• TASK
Extract every line from the records below that contains the word "description".

*** Opening of ENTRIES SHOWN ***

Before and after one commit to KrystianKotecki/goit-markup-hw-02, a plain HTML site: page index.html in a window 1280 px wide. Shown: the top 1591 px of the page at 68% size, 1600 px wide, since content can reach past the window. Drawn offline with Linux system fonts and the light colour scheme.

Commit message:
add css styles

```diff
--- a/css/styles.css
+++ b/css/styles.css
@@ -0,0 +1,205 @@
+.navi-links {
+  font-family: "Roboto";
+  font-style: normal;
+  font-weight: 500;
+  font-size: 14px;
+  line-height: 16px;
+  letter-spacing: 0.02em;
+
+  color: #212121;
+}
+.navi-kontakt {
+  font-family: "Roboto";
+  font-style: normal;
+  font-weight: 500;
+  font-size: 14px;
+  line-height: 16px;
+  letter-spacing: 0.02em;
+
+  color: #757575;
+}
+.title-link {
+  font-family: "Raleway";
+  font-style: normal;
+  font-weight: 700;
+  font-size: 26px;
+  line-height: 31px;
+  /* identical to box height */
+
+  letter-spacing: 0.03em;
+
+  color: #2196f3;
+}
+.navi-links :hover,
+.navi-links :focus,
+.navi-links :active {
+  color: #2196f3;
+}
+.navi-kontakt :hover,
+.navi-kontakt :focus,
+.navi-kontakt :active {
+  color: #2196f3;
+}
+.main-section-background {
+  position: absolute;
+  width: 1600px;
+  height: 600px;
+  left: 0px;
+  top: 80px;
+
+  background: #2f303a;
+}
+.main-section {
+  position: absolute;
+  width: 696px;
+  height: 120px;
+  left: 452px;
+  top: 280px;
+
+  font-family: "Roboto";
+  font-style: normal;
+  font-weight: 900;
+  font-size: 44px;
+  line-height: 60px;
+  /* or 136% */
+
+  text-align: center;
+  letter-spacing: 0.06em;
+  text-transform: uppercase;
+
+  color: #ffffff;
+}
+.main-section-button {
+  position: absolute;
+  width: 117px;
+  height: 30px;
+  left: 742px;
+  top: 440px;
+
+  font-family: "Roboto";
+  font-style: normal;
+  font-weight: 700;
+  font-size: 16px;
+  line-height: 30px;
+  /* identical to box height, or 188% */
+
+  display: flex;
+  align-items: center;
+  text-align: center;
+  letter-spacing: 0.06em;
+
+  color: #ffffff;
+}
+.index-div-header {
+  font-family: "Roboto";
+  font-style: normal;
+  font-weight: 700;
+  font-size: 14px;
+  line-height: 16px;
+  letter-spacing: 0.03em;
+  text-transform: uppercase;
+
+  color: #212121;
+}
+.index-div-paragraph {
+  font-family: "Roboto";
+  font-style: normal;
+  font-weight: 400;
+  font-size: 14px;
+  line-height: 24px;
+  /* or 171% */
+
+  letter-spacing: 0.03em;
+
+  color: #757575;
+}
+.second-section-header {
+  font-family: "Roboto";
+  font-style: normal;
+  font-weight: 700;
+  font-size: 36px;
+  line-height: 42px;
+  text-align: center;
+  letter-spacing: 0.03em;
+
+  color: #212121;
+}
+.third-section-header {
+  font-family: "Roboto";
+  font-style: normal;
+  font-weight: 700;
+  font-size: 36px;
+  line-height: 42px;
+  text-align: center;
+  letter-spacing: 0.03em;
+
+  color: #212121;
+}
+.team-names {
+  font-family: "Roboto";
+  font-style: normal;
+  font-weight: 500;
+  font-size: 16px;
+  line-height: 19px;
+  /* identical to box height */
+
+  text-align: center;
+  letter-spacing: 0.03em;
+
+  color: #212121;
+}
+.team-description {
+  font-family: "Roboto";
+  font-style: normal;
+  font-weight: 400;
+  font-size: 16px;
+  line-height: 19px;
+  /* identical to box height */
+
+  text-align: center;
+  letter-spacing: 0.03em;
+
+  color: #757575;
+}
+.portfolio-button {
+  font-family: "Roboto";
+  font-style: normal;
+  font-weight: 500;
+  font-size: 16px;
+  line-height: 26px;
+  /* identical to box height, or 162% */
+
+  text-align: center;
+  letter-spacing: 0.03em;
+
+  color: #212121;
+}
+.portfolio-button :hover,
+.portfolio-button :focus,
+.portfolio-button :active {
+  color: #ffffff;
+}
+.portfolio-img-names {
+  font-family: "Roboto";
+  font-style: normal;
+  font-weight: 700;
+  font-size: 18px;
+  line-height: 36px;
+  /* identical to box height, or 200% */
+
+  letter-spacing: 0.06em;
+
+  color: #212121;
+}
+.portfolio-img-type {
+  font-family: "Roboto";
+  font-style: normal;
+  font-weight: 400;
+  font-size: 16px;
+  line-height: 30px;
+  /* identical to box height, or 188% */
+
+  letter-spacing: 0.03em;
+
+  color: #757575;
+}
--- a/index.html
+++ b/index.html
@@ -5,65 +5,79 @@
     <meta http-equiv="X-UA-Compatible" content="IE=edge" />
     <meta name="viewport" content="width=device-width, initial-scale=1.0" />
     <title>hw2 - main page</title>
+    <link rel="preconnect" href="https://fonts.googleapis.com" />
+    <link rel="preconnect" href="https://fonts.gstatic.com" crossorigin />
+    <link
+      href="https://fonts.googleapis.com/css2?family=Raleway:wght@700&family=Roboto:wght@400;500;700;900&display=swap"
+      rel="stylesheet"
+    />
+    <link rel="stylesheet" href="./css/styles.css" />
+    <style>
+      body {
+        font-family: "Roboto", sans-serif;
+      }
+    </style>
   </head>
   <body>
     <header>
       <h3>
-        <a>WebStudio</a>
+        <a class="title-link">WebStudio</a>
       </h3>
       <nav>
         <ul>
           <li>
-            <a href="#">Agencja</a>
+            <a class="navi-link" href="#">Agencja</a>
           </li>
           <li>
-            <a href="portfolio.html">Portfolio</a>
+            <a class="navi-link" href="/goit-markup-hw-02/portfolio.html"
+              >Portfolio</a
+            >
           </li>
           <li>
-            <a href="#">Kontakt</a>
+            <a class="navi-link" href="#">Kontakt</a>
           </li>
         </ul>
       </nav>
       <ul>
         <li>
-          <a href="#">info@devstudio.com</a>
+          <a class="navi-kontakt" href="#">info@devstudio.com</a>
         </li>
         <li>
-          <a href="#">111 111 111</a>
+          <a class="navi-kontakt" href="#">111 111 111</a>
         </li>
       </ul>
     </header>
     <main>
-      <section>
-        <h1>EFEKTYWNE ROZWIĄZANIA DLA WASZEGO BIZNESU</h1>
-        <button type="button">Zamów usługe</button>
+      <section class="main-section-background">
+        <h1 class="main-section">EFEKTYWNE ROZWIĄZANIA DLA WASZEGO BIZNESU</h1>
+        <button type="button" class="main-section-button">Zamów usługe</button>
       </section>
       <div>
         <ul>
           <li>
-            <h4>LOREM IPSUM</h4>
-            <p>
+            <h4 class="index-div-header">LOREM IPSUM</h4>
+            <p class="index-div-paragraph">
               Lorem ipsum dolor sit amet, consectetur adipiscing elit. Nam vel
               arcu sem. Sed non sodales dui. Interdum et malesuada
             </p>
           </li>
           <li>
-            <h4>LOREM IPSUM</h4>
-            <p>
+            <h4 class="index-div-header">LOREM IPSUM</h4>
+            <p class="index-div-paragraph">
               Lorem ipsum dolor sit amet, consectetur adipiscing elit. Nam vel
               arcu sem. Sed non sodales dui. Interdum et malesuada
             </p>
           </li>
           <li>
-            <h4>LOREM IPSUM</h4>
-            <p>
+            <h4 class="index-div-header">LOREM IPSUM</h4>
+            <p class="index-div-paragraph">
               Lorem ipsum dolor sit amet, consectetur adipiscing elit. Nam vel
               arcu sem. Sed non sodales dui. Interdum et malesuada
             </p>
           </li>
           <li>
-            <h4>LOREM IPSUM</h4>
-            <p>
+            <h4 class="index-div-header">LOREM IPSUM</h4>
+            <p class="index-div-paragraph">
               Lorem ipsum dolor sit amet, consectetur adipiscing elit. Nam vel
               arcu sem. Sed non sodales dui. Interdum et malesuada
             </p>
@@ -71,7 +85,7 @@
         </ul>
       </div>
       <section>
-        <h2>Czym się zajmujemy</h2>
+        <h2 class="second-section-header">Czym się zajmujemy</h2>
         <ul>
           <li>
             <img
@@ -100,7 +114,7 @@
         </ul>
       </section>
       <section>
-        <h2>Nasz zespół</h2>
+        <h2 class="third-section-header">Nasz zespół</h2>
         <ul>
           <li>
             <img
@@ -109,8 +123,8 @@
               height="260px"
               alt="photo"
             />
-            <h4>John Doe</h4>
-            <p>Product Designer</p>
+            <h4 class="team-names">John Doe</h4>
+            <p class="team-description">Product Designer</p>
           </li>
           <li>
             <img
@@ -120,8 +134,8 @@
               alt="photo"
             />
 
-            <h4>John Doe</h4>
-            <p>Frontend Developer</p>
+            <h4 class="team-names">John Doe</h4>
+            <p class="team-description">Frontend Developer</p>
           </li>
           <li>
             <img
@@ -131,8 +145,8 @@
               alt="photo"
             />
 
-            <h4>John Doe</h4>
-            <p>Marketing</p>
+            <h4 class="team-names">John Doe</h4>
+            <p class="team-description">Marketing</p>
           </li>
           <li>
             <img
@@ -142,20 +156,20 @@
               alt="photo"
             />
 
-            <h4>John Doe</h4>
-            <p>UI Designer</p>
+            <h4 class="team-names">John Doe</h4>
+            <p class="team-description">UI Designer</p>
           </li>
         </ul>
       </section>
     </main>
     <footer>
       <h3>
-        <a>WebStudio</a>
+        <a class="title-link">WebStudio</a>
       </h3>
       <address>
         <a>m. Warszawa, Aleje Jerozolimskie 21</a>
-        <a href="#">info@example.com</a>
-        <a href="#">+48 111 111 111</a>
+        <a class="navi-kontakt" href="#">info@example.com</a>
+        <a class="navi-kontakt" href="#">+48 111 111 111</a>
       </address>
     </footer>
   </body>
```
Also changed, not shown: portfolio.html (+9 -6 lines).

*** Close of ENTRIES SHOWN ***

• RESPONSE FOR THIS EXERCISE
+.team-description {
+            <p class="team-description">Product Designer</p>
+            <p class="team-description">Frontend Developer</p>
+            <p class="team-description">Marketing</p>
+            <p class="team-description">UI Designer</p>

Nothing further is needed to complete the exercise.